Electrify America already has more than 120 operational charging stations installed at Walmart stores in 34 U.S. states, in line with an announcement made by both companies last year.
The companies did not disclose the number of new charging stations they plan to build. But according to sources familiar with Electrify America's plans, the company will build 180 more charging stations at Walmart locations by the end of 2019.
U.S. electric vehicle ownership is now concentrated on the country's east and west coasts. Walmart provides locations across the country within easy reach of major highways, said Brendan Jones, Electrify America's chief operating officer.
"What Walmart offers is the heartland of America," he said. "That is a massive benefit geographically for us."
Major automakers including General Motors Co have announced plans to invest tens of billions of dollars on families of electric vehicles over the next few years, in a direct challenge to Tesla Inc.
But a lack of infrastructure for U.S. drivers to recharge vehicles is seen is as a major barrier to mass adoption of electric vehicles as consumers remain concerned over limited range.
VW has agreed to spend $800 million in California and a total of $2 billion nationwide on clean car infrastructure as part of its agreement after admitting to diesel emissions cheating.
Electrify America's chargers at Walmart stores provide fast charging for vehicles, with speeds of up to 20 miles of range per minute of charging.
"We anticipate the use of EVs will continue to rise and we want to put in infrastructure to accommodate that," Mark Vanderhelm, vice president for energy at Walmart, the world's largest retailer, told Reuters.
Vanderhelm said he expects the number of Walmart store locations with charging stations to keep growing as shopping habits change.
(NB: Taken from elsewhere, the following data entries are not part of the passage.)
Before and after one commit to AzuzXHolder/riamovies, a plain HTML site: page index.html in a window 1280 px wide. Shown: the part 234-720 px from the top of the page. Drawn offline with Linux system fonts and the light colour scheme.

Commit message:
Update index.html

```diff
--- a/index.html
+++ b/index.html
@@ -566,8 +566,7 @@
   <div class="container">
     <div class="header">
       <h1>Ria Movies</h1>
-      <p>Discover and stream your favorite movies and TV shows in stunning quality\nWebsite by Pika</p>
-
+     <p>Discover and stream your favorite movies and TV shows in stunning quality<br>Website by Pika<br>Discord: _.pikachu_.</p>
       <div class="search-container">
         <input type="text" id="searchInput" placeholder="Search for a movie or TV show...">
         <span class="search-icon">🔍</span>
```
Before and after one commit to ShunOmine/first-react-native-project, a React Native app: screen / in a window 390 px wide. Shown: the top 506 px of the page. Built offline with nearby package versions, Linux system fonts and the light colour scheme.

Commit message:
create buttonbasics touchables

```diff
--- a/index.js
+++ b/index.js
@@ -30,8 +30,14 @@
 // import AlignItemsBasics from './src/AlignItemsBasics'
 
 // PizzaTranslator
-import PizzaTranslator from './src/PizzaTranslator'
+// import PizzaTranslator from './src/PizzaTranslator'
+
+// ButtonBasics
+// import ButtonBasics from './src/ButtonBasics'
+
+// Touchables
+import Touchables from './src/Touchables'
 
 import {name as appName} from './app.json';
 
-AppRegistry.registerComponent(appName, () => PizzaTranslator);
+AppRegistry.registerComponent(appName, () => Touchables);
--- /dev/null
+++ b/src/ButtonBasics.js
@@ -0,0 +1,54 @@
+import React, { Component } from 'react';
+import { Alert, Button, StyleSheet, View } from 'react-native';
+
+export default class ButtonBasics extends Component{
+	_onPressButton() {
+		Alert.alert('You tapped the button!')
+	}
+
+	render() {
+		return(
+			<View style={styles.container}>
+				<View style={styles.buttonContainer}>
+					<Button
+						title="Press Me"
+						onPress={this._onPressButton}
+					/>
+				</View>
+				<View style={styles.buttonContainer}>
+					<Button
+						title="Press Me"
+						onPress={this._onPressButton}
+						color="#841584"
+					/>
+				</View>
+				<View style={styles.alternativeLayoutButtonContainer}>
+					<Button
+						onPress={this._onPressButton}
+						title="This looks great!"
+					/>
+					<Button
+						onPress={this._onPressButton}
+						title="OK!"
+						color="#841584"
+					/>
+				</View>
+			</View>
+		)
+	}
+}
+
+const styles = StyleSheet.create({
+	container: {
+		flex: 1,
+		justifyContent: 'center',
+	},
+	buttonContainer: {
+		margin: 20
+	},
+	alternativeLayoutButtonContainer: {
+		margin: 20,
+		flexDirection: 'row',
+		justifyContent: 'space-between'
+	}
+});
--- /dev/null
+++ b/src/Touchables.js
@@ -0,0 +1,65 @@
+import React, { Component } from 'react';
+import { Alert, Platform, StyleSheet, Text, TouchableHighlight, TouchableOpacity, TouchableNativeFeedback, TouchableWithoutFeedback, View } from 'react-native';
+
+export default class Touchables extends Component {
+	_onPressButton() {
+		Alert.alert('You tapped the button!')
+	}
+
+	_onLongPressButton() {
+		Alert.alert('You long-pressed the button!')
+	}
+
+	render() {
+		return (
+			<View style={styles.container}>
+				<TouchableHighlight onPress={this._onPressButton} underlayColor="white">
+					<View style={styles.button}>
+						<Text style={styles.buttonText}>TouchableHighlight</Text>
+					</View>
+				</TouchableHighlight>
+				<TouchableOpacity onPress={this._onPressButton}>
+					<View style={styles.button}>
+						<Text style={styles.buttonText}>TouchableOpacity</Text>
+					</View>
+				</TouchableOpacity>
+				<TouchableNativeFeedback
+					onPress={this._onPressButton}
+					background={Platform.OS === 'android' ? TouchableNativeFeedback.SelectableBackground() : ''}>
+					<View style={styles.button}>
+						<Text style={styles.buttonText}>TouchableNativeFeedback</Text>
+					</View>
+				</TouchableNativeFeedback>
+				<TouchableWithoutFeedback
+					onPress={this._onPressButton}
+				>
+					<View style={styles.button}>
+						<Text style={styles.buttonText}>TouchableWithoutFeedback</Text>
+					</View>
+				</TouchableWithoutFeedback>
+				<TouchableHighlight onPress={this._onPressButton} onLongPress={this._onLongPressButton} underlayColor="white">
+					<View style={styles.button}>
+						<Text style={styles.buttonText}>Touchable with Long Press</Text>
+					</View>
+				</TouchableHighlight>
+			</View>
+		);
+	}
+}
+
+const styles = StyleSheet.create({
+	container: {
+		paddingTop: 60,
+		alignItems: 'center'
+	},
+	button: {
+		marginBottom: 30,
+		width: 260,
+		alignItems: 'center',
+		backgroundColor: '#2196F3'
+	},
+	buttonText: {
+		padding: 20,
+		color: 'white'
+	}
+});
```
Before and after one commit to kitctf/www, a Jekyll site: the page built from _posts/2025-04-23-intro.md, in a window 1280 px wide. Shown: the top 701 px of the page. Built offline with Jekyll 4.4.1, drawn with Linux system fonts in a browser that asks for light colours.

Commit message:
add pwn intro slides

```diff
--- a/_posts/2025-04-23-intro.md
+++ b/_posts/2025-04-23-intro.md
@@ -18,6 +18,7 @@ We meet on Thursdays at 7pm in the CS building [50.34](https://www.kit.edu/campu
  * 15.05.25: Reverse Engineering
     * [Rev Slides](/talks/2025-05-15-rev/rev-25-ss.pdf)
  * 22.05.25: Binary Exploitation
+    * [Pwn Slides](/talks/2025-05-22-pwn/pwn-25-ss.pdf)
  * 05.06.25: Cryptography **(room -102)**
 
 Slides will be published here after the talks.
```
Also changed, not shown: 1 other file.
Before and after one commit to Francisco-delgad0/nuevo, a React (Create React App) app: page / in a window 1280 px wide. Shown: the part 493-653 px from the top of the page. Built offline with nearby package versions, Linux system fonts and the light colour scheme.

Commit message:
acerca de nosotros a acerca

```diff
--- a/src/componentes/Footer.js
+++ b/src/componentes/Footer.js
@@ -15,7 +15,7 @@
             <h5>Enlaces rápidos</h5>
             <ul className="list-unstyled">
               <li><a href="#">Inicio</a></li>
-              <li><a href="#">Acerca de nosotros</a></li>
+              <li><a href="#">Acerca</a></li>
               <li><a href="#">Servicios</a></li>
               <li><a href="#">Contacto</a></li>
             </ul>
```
With the rise of online shopping, more delivery vehicles are expected to become electrified. (Reporting By Nick Carey; Editing by David Gregorio)